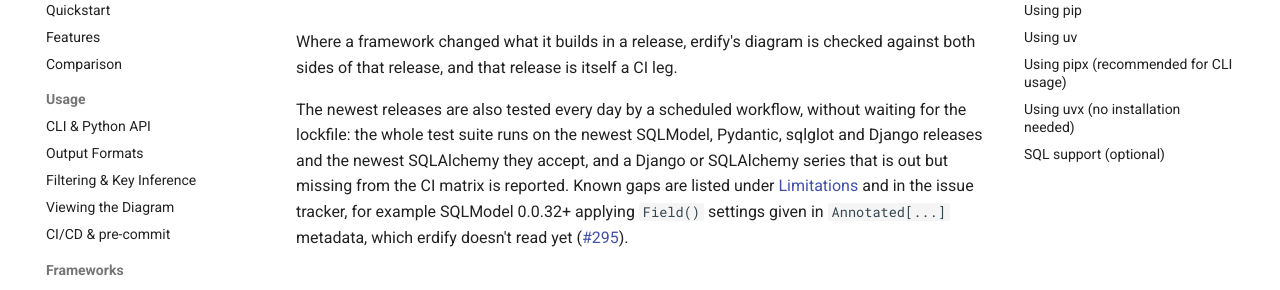
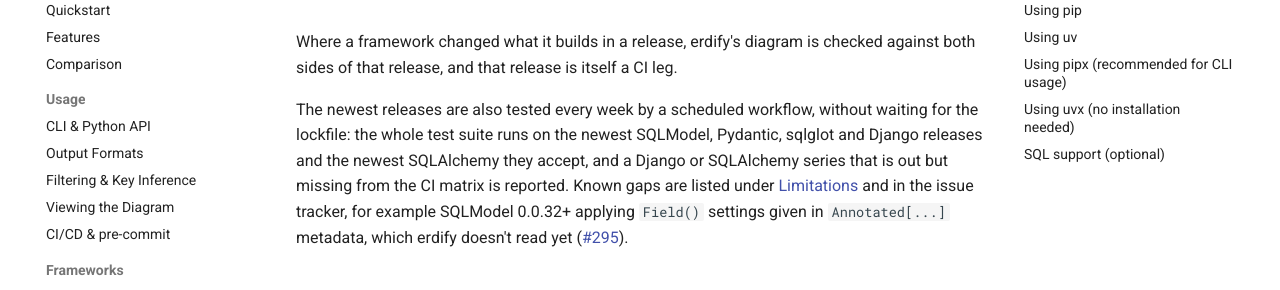
Before and after one commit to devsuit-berlin/erdify, an MkDocs documentation site: the page built from docs/installation.md, in a window 1280 px wide and 900 px high, scrolled down 931 px. Shown: the part 160-450 px from the top of the window. Built offline with MkDocs 1.6.1 and Material for MkDocs 9.7.7, drawn with Linux system fonts in a browser that asks for light colours; comment, search, counter and statistics services are not loaded.

```diff
--- a/docs/installation.md
+++ b/docs/installation.md
@@ -36,7 +36,7 @@ Where a framework changed what it builds in a release, erdify's diagram is
 checked against both sides of that release, and that release is itself a CI
 leg.
 
-The newest releases are also tested every day by a scheduled workflow, without
+The newest releases are also tested every week by a scheduled workflow, without
 waiting for the lockfile: the whole test suite runs on the newest SQLModel,
 Pydantic, sqlglot and Django releases and the newest SQLAlchemy they accept,
 and a Django or SQLAlchemy series that is out but missing from the CI matrix is
```
Also changed, not shown: CHANGELOG.md (+1 -1 lines), CONTRIBUTING.md (+1 -1 lines), .github/copilot-instructions.md, 1 other file.
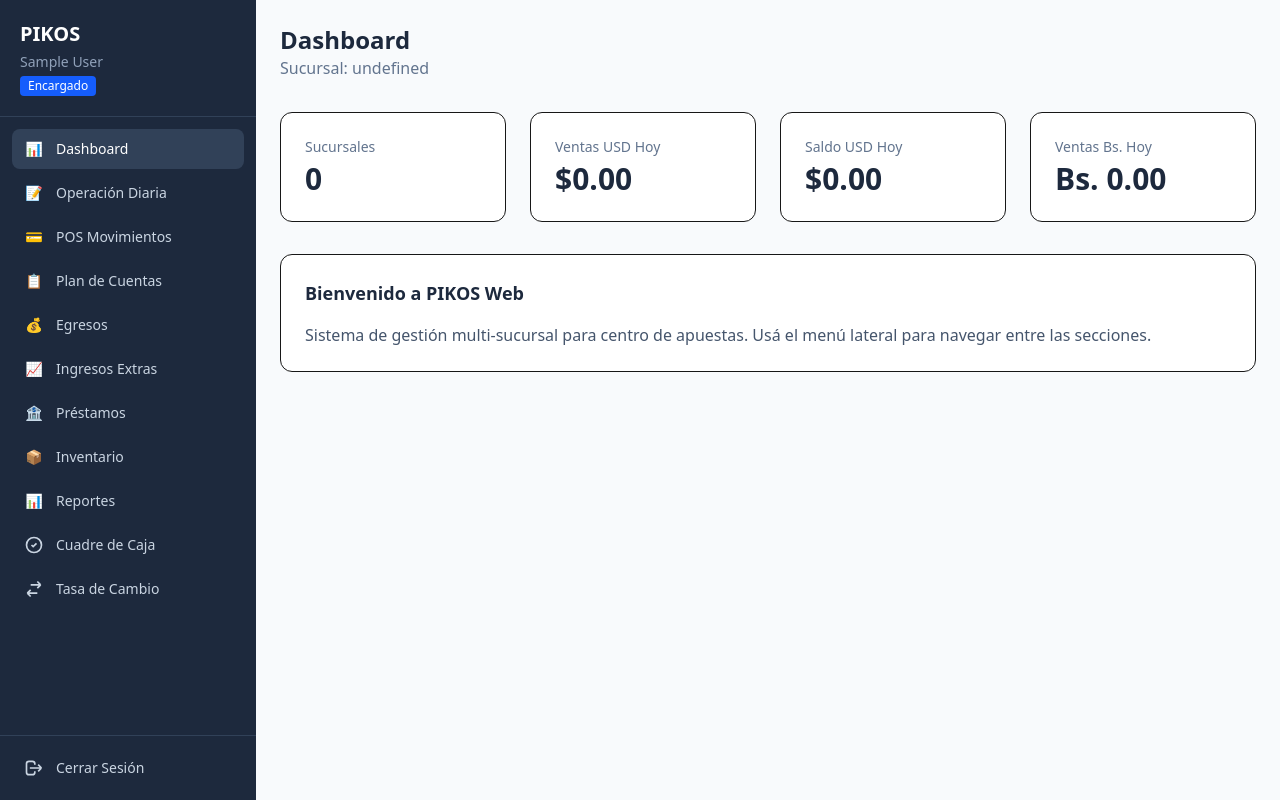
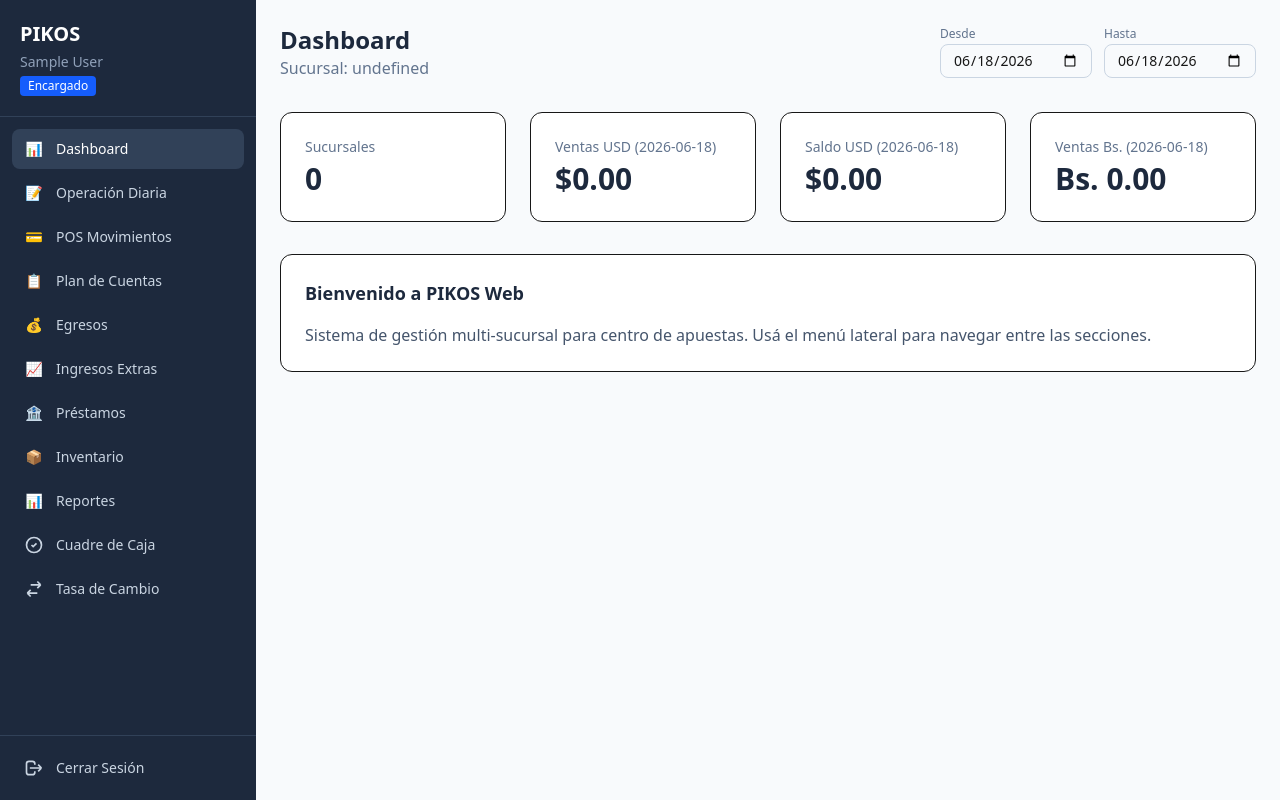
Before and after one commit to eudysj95/pikos-web, a Next.js app: page / in a window 1280 px wide. Built offline with nearby package versions, Linux system fonts and the light colour scheme; no server answers; the database is empty; sample sign-in values are in the browser's storage.

Commit message:
feat: filtro de fecha en dashboard + fix gte/lt en todas las APIs

```diff
--- a/src/app/(dashboard)/page.tsx
+++ b/src/app/(dashboard)/page.tsx
@@ -1,47 +1,63 @@
 import { auth } from "@/lib/auth";
 import { prisma } from "@/lib/prisma";
 import { getTasaDelDia } from "@/lib/tasa";
+import DateRangeFilter from "@/components/DateRangeFilter";
 
-export default async function DashboardHome() {
+type Props = {
+  searchParams: Promise<{ desde?: string; hasta?: string }>;
+};
+
+export default async function DashboardHome(props: Props) {
+  const searchParams = await props.searchParams;
   const session = await auth();
   const isGerente = session?.user?.rol === "GERENTE";
   const userSucursalId = session?.user?.sucursalId;
 
+  const hoy = new Date().toISOString().split("T")[0];
+  const desdeStr = searchParams.desde || hoy;
+  const hastaStr = searchParams.hasta || hoy;
+
+  const diaInicio = new Date(desdeStr + "T00:00:00.000Z");
+  const diaFin = new Date(hastaStr + "T00:00:00.000Z");
+  diaFin.setDate(diaFin.getDate() + 1); // inclusive
+
   const where = isGerente ? {} : { sucursalId: userSucursalId ?? "" };
+  const whereFecha = { ...where, fecha: { gte: diaInicio, lt: diaFin } };
 
-  const diaInicio = new Date();
-  diaInicio.setHours(0, 0, 0, 0);
-  const diaFin = new Date(diaInicio);
-  diaFin.setDate(diaFin.getDate() + 1);
-
-  const [sucursalesCount, operacionesCount, todayOps, tasa] = await Promise.all([
+  const [sucursalesCount, operacionesCount, rangeOps, tasa] = await Promise.all([
     prisma.sucursal.count({ where: isGerente ? {} : { id: userSucursalId ?? "" } }),
     prisma.operacionDiaria.count({ where }),
     prisma.operacionDiaria.findMany({
-      where: { ...where, fecha: { gte: diaInicio, lt: diaFin } },
-      take: 10,
-      orderBy: { createdAt: "desc" },
+      where: whereFecha,
+      orderBy: { tipoJuego: "asc" },
     }),
     getTasaDelDia(userSucursalId ?? undefined),
   ]);
 
-  const todayUSD = todayOps.filter((o) => o.moneda === "USD");
-  const todayBS = todayOps.filter((o) => o.moneda === "BS");
-  const totalVentasUSD = todayUSD.reduce((s, o) => s + o.ventas, 0);
-  const totalSaldoUSD = todayUSD.reduce((s, o) => s + o.saldo, 0);
-  const totalVentasBS = todayBS.reduce((s, o) => s + o.ventas, 0);
-  const totalSaldoBS = todayBS.reduce((s, o) => s + o.saldo, 0);
+  const rangeUSD = rangeOps.filter((o) => o.moneda === "USD");
+  const rangeBS = rangeOps.filter((o) => o.moneda === "BS");
+  const totalVentasUSD = rangeUSD.reduce((s, o) => s + o.ventas, 0);
+  const totalSaldoUSD = rangeUSD.reduce((s, o) => s + o.saldo, 0);
+  const totalVentasBS = rangeBS.reduce((s, o) => s + o.ventas, 0);
+  const totalSaldoBS = rangeBS.reduce((s, o) => s + o.saldo, 0);
   const ventasBSdeUSD = tasa ? totalVentasUSD * tasa : 0;
+
+  const labelFecha = desdeStr === hastaStr ? `(${desdeStr})` : `(${desdeStr} → ${hastaStr})`;
 
   return (
     <div>
       <div className="mb-8">
+        <div className="flex items-center justify-between">
+          <div>
             <h1 className="text-2xl font-bold text-slate-800">Dashboard</h1>
             <p className="text-slate-500">
               {isGerente
                 ? "Vista general de todas las sucursales"
                 : `Sucursal: ${session?.user?.sucursalNombre}`}
             </p>
+          </div>
+          <DateRangeFilter desde={desdeStr} hasta={hastaStr} />
+        </div>
       </div>
 
       <div className="grid grid-cols-1 md:grid-cols-4 gap-6 mb-8">
@@ -50,17 +66,17 @@
           <p className="text-3xl font-bold text-slate-800 mt-1">{sucursalesCount}</p>
         </div>
         <div className="bg-white rounded-xl border p-6">
-          <p className="text-sm text-slate-500">Ventas USD Hoy</p>
+          <p className="text-sm text-slate-500">Ventas USD {labelFecha}</p>
           <p className="text-3xl font-bold text-slate-800 mt-1">${totalVentasUSD.toFixed(2)}</p>
           {tasa && <p className="text-xs text-slate-400 mt-1">Bs. {ventasBSdeUSD.toFixed(2)} (tasa: {tasa})</p>}
         </div>
         <div className="bg-white rounded-xl border p-6">
-          <p className="text-sm text-slate-500">Saldo USD Hoy</p>
+          <p className="text-sm text-slate-500">Saldo USD {labelFecha}</p>
           <p className="text-3xl font-bold text-slate-800 mt-1">${totalSaldoUSD.toFixed(2)}</p>
           {tasa && <p className="text-xs text-slate-400 mt-1">Bs. {(totalSaldoUSD * tasa).toFixed(2)}</p>}
         </div>
         <div className="bg-white rounded-xl border p-6">
-          <p className="text-sm text-slate-500">Ventas Bs. Hoy</p>
+          <p className="text-sm text-slate-500">Ventas Bs. {labelFecha}</p>
           <p className="text-3xl font-bold text-slate-800 mt-1">Bs. {totalVentasBS.toFixed(2)}</p>
         </div>
       </div>
--- a/src/app/api/cuadre-caja/route.ts
+++ b/src/app/api/cuadre-caja/route.ts
@@ -10,7 +10,11 @@
   const fechaParam = searchParams.get("fecha") || new Date().toISOString().split("T")[0];
   const sucursalId = searchParams.get("sucursalId") || session.user.sucursalId;
 
-  const where: any = { fecha: new Date(fechaParam) };
+  const diaInicio = new Date(fechaParam + "T00:00:00.000Z");
+  const diaFin = new Date(diaInicio);
+  diaFin.setDate(diaFin.getDate() + 1);
+
+  const where: any = { fecha: { gte: diaInicio, lt: diaFin } };
   if (session.user.rol !== "GERENTE") where.sucursalId = session.user.sucursalId!;
   else if (sucursalId) where.sucursalId = sucursalId;
 
--- a/src/app/api/egresos/route.ts
+++ b/src/app/api/egresos/route.ts
@@ -10,7 +10,11 @@
   const fechaParam = searchParams.get("fecha") || new Date().toISOString().split("T")[0];
   const sucursalId = searchParams.get("sucursalId") || session.user.sucursalId;
 
-  const where: any = { fecha: new Date(fechaParam) };
+  const diaInicio = new Date(fechaParam + "T00:00:00.000Z");
+  const diaFin = new Date(diaInicio);
+  diaFin.setDate(diaFin.getDate() + 1);
+
+  const where: any = { fecha: { gte: diaInicio, lt: diaFin } };
   if (session.user.rol !== "GERENTE") where.sucursalId = session.user.sucursalId!;
   else if (sucursalId) where.sucursalId = sucursalId;
 
--- a/src/app/api/ingresos/route.ts
+++ b/src/app/api/ingresos/route.ts
@@ -10,7 +10,11 @@
   const fechaParam = searchParams.get("fecha") || new Date().toISOString().split("T")[0];
   const sucursalId = searchParams.get("sucursalId") || session.user.sucursalId;
 
-  const where: any = { fecha: new Date(fechaParam) };
+  const diaInicio = new Date(fechaParam + "T00:00:00.000Z");
+  const diaFin = new Date(diaInicio);
+  diaFin.setDate(diaFin.getDate() + 1);
+
+  const where: any = { fecha: { gte: diaInicio, lt: diaFin } };
   if (session.user.rol !== "GERENTE") where.sucursalId = session.user.sucursalId!;
   else if (sucursalId) where.sucursalId = sucursalId;
 
--- a/src/app/api/pos-movimientos/route.ts
+++ b/src/app/api/pos-movimientos/route.ts
@@ -12,7 +12,11 @@
   const fechaParam = searchParams.get("fecha") || new Date().toISOString().split("T")[0];
   const sucursalId = searchParams.get("sucursalId") || session.user.sucursalId;
 
-  const where: any = { fecha: new Date(fechaParam) };
+  const diaInicio = new Date(fechaParam + "T00:00:00.000Z");
+  const diaFin = new Date(diaInicio);
+  diaFin.setDate(diaFin.getDate() + 1);
+
+  const where: any = { fecha: { gte: diaInicio, lt: diaFin } };
   if (session.user.rol !== "GERENTE") {
     where.sucursalId = session.user.sucursalId!;
   } else if (sucursalId) {
--- a/src/app/api/prestamos/route.ts
+++ b/src/app/api/prestamos/route.ts
@@ -10,7 +10,11 @@
   const fechaParam = searchParams.get("fecha") || new Date().toISOString().split("T")[0];
   const sucursalId = searchParams.get("sucursalId") || session.user.sucursalId;
 
-  const where: any = { fecha: new Date(fechaParam) };
+  const diaInicio = new Date(fechaParam + "T00:00:00.000Z");
+  const diaFin = new Date(diaInicio);
+  diaFin.setDate(diaFin.getDate() + 1);
+
+  const where: any = { fecha: { gte: diaInicio, lt: diaFin } };
   if (session.user.rol !== "GERENTE") where.sucursalId = session.user.sucursalId!;
   else if (sucursalId) where.sucursalId = sucursalId;
 
--- /dev/null
+++ b/src/components/DateRangeFilter.tsx
@@ -0,0 +1,41 @@
+"use client";
+
+import { useRouter } from "next/navigation";
+
+type Props = {
+  desde: string;
+  hasta: string;
+};
+
+export default function DateRangeFilter({ desde, hasta }: Props) {
+  const router = useRouter();
+
+  function cambiar(param: string, value: string) {
+    const params = new URLSearchParams(window.location.search);
+    params.set(param, value);
+    router.push(`?${params.toString()}`);
+  }
+
+  return (
+    <div className="flex items-center gap-3">
+      <div>
+        <label className="block text-xs text-slate-500 mb-0.5">Desde</label>
+        <input
+          type="date"
+          value={desde}
+          onChange={(e) => cambiar("desde", e.target.value)}
+          className="px-3 py-1.5 border border-slate-300 rounded-lg text-sm focus:ring-2 focus:ring-blue-500 focus:border-transparent outline-none"
+        />
+      </div>
+      <div>
+        <label className="block text-xs text-slate-500 mb-0.5">Hasta</label>
+        <input
+          type="date"
+          value={hasta}
+          onChange={(e) => cambiar("hasta", e.target.value)}
+          className="px-3 py-1.5 border border-slate-300 rounded-lg text-sm focus:ring-2 focus:ring-blue-500 focus:border-transparent outline-none"
+        />
+      </div>
+    </div>
+  );
+}
```
Lines whose indentation alone changed are shown as unchanged.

:::::

▸ **What is needed**
Search the entries for the string "orderBy" and copy each line where it occurs.

▸ **Exercise answer**
-      orderBy: { createdAt: "desc" },
+      orderBy: { tipoJuego: "asc" },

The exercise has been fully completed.